## What needs to be done
Scan the data below for the string "application". Show every line where it turns up.

Dataset entries: Begin

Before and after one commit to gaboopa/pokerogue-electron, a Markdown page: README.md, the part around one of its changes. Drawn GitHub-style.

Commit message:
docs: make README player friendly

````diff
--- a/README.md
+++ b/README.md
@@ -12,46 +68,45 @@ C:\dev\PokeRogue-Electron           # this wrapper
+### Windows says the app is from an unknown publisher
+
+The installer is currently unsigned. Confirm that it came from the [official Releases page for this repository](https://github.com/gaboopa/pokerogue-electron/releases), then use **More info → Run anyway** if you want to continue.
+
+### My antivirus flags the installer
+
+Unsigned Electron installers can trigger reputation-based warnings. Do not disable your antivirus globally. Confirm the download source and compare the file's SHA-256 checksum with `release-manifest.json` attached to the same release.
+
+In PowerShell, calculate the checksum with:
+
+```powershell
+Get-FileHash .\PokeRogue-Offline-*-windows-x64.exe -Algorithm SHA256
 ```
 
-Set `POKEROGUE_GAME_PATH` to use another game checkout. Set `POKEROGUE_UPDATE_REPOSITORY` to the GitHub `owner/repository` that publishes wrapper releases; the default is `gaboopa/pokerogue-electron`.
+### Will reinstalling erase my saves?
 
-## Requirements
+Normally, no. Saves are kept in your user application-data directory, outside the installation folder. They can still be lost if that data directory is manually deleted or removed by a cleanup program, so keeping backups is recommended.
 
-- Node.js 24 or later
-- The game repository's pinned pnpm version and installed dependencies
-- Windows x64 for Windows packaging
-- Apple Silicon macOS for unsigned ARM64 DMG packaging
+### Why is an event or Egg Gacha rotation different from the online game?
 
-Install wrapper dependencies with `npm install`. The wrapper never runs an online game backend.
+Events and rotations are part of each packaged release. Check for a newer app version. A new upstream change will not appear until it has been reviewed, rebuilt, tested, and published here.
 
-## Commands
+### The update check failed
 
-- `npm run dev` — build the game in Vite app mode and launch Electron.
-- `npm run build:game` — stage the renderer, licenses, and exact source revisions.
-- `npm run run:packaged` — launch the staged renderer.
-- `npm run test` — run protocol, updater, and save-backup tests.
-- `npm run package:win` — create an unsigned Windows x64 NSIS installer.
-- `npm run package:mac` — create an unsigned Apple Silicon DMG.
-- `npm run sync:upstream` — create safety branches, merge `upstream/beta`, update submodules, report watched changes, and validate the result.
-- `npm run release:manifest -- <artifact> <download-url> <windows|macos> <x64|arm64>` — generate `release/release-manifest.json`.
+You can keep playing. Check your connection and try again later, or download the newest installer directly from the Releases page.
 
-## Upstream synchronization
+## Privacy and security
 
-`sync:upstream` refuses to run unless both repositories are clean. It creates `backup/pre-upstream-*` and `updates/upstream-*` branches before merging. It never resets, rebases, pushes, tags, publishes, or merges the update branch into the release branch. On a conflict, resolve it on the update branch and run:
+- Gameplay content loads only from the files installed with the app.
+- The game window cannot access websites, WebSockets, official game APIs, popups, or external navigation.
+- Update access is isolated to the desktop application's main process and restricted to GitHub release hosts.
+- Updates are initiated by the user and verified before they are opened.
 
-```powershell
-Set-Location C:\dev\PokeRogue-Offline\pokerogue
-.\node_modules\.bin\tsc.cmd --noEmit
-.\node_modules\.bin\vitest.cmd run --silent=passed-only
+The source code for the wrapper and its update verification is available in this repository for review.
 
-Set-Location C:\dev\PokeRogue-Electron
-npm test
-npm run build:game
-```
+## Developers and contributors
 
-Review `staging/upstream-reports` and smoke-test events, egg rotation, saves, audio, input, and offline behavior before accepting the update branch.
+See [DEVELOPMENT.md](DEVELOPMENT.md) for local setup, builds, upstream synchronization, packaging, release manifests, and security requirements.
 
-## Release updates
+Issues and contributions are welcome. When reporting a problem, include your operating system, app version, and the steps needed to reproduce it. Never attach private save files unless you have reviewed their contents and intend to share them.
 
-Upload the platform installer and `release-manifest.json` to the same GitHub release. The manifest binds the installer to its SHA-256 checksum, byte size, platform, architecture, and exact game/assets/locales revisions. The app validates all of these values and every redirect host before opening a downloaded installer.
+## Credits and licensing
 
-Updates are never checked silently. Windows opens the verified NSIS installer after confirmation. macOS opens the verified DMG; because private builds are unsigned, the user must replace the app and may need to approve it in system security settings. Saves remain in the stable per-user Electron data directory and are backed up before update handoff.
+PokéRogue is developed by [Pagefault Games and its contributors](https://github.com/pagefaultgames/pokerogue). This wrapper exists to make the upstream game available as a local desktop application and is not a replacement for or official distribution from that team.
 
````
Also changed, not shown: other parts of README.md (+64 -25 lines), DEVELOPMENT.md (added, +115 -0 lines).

Dataset entries: End

## Answer space
+Normally, no. Saves are kept in your user application-data directory, outside the installation folder. They can still be lost if that data directory is manually deleted or removed by a cleanup program, so keeping backups is recommended.
+- Update access is isolated to the desktop application's main process and restricted to GitHub release hosts.
+PokéRogue is developed by [Pagefault Games and its contributors](https://github.com/pagefaultgames/pokerogue). This wrapper exists to make the upstream game available as a local desktop application and is not a replacement for or official distribution from that team.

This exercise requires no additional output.